Minimalist in approach yet far-reaching in its application and consequence, The Viewing Booth forms a one-of-a-kind cinematic testimony to the psychology of the viewer in the digital era.
In a lab-like location, Maia Levy, a young Jewish American woman, watches videos portraying life in the occupied West Bank. Maia is an enthusiastic supporter of Israel, and the images in the videos, depicting Palestinian life under Israeli military rule, contradict some of her deep-seated beliefs. Empathy, anger, embarrassment, innate biases, and healthy curiosity — all play out before our eyes as we watch her watch the images of military occupation. Six months later, Levy returns to watch more footage. This time, Maia views edited footage of herself while she was watching the images of the occupation. What is revealed in the process is multi-layered, puzzling, insightful and extends beyond the Israeli-Palestinian conflict. Maia’s candid and reflective analysis of her previous commentary gives the viewer a staggering demonstration of the idea that seeing is not always believing.
Screenings and keynotes on location are open to the general public. Tickets can be booked via the Künstlerhaus Mousonturm and DFF – Deutsches Filminstitut & Filmmuseum websites.

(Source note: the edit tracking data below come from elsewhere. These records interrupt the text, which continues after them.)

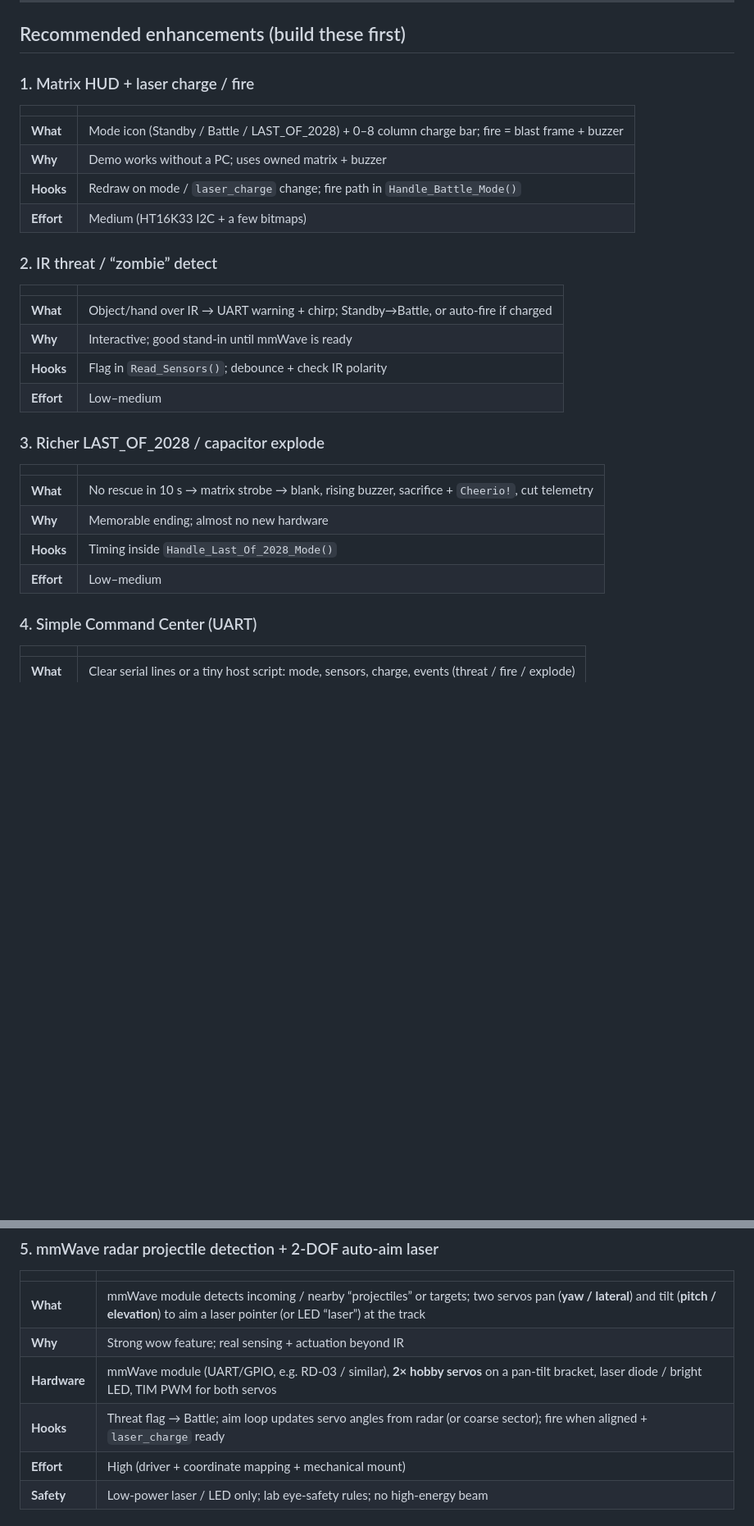
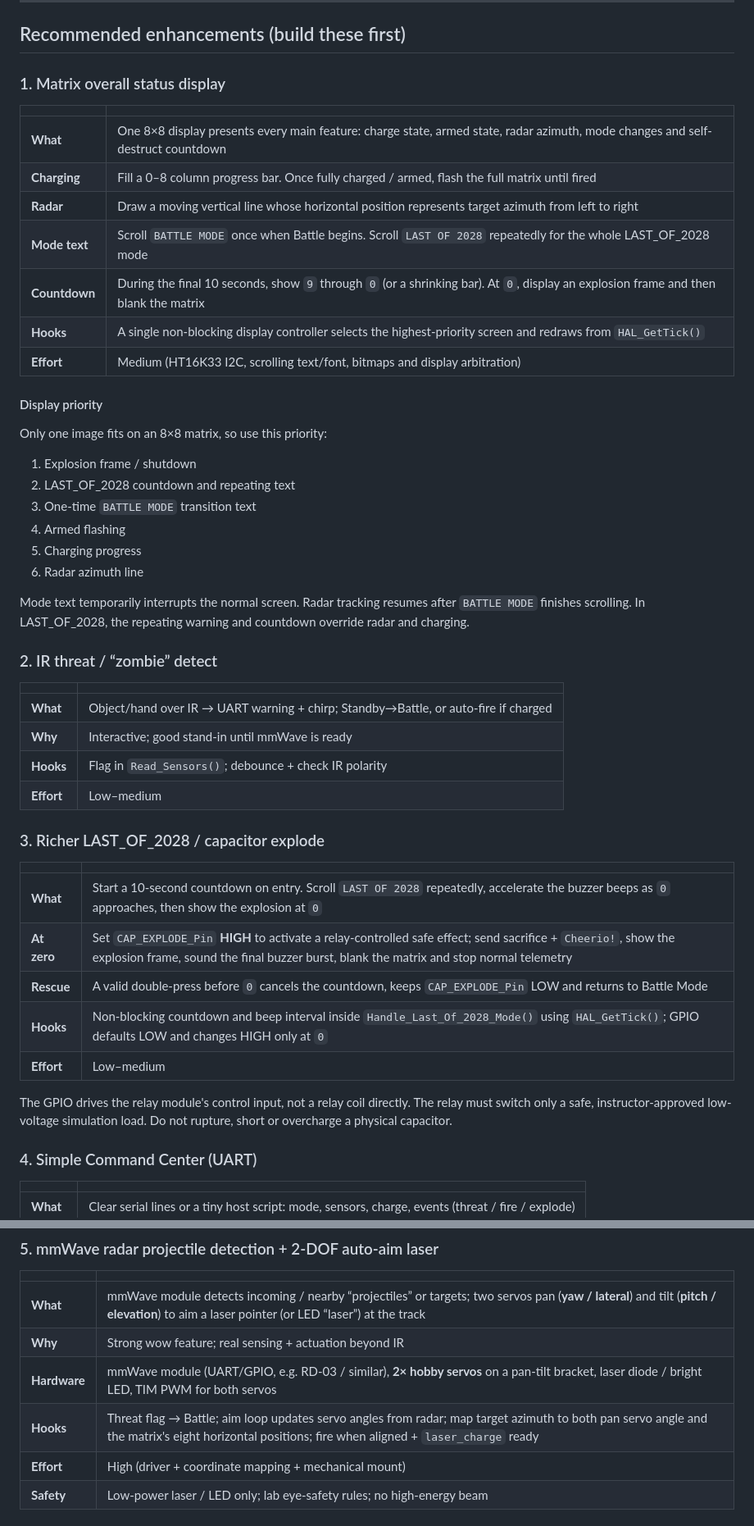
Before and after one commit to derraan/EE2028_Project, a Markdown page: docs/Assignment2_Enhancements.md, 2 parts joined by grey strips. Shown at 82% size. Rendered like a GitHub page; blank space fills up the shorter version.

Commit message:
Document mandatory implementation plan and status display
Co-authored-by: Cursor <cursoragent@cursor.com>

```diff
--- a/docs/Assignment2_Enhancements.md
+++ b/docs/Assignment2_Enhancements.md
@@ -18,13 +18,29 @@ High-impact extras for the spaceship drone, biased toward **hardware we already
 
 ## Recommended enhancements (build these first)
 
-### 1. Matrix HUD + laser charge / fire
+### 1. Matrix overall status display
 | | |
 |--|--|
-| **What** | Mode icon (Standby / Battle / LAST_OF_2028) + 0–8 column charge bar; fire = blast frame + buzzer |
-| **Why** | Demo works without a PC; uses owned matrix + buzzer |
-| **Hooks** | Redraw on mode / `laser_charge` change; fire path in `Handle_Battle_Mode()` |
-| **Effort** | Medium (HT16K33 I2C + a few bitmaps) |
+| **What** | One 8×8 display presents every main feature: charge state, armed state, radar azimuth, mode changes and self-destruct countdown |
+| **Charging** | Fill a 0–8 column progress bar. Once fully charged / armed, flash the full matrix until fired |
+| **Radar** | Draw a moving vertical line whose horizontal position represents target azimuth from left to right |
+| **Mode text** | Scroll `BATTLE MODE` once when Battle begins. Scroll `LAST OF 2028` repeatedly for the whole LAST_OF_2028 mode |
+| **Countdown** | During the final 10 seconds, show `9` through `0` (or a shrinking bar). At `0`, display an explosion frame and then blank the matrix |
+| **Hooks** | A single non-blocking display controller selects the highest-priority screen and redraws from `HAL_GetTick()` |
+| **Effort** | Medium (HT16K33 I2C, scrolling text/font, bitmaps and display arbitration) |
+
+#### Display priority
+
+Only one image fits on an 8×8 matrix, so use this priority:
+
+1. Explosion frame / shutdown
+2. LAST_OF_2028 countdown and repeating text
+3. One-time `BATTLE MODE` transition text
+4. Armed flashing
+5. Charging progress
+6. Radar azimuth line
+
+Mode text temporarily interrupts the normal screen. Radar tracking resumes after `BATTLE MODE` finishes scrolling. In LAST_OF_2028, the repeating warning and countdown override radar and charging.
 
 ### 2. IR threat / “zombie” detect
 | | |
@@ -37,10 +53,13 @@ High-impact extras for the spaceship drone, biased toward **hardware we already
 ### 3. Richer LAST_OF_2028 / capacitor explode
 | | |
 |--|--|
-| **What** | No rescue in 10 s → matrix strobe → blank, rising buzzer, sacrifice + `Cheerio!`, cut telemetry |
-| **Why** | Memorable ending; almost no new hardware |
-| **Hooks** | Timing inside `Handle_Last_Of_2028_Mode()` |
+| **What** | Start a 10-second countdown on entry. Scroll `LAST OF 2028` repeatedly, accelerate the buzzer beeps as `0` approaches, then show the explosion at `0` |
+| **At zero** | Set `CAP_EXPLODE_Pin` **HIGH** to activate a relay-controlled safe effect; send sacrifice + `Cheerio!`, show the explosion frame, sound the final buzzer burst, blank the matrix and stop normal telemetry |
+| **Rescue** | A valid double-press before `0` cancels the countdown, keeps `CAP_EXPLODE_Pin` LOW and returns to Battle Mode |
+| **Hooks** | Non-blocking countdown and beep interval inside `Handle_Last_Of_2028_Mode()` using `HAL_GetTick()`; GPIO defaults LOW and changes HIGH only at `0` |
 | **Effort** | Low–medium |
+
+The GPIO drives the relay module's control input, not a relay coil directly. The relay must switch only a safe, instructor-approved low-voltage simulation load. Do not rupture, short or overcharge a physical capacitor.
 
 ### 4. Simple Command Center (UART)
 | | |
@@ -60,7 +79,7 @@ High-impact extras for the spaceship drone, biased toward **hardware we already
 | **What** | mmWave module detects incoming / nearby “projectiles” or targets; two servos pan (**yaw / lateral**) and tilt (**pitch / elevation**) to aim a laser pointer (or LED “laser”) at the track |
 | **Why** | Strong wow feature; real sensing + actuation beyond IR |
 | **Hardware** | mmWave module (UART/GPIO, e.g. RD-03 / similar), **2× hobby servos** on a pan-tilt bracket, laser diode / bright LED, TIM PWM for both servos |
-| **Hooks** | Threat flag → Battle; aim loop updates servo angles from radar (or coarse sector); fire when aligned + `laser_charge` ready |
+| **Hooks** | Threat flag → Battle; aim loop updates servo angles from radar; map target azimuth to both pan servo angle and the matrix's eight horizontal positions; fire when aligned + `laser_charge` ready |
 | **Effort** | High (driver + coordinate mapping + mechanical mount) |
 | **Safety** | Low-power laser / LED only; lab eye-safety rules; no high-energy beam |
 
```
Also changed, not shown: other parts of docs/Assignment2_Enhancements.md (+7 -5 lines), docs/Next_Steps.md (added, +357 -0 lines).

Ra’anan Alexandrowicz is a filmmaker, writer, and teacher. His work on Israel and Palestine has challenged political and formal conventions and premiered at venues such as Sundance, Berlin, and Cannes. Alexandrowic’s latest work The Viewing Booth (2019) was screened at the forum section of the 2020 Berlinale, was shortlisted in the 2020 IDA awards competition and received the critics’ award for best film at HSDFF. Alexandrowicz’s film The Law in These Parts (2011), received the Grand Jury Award in the international documentary competition at the Sundance Film Festival, a Peabody award, and numerous other prizes.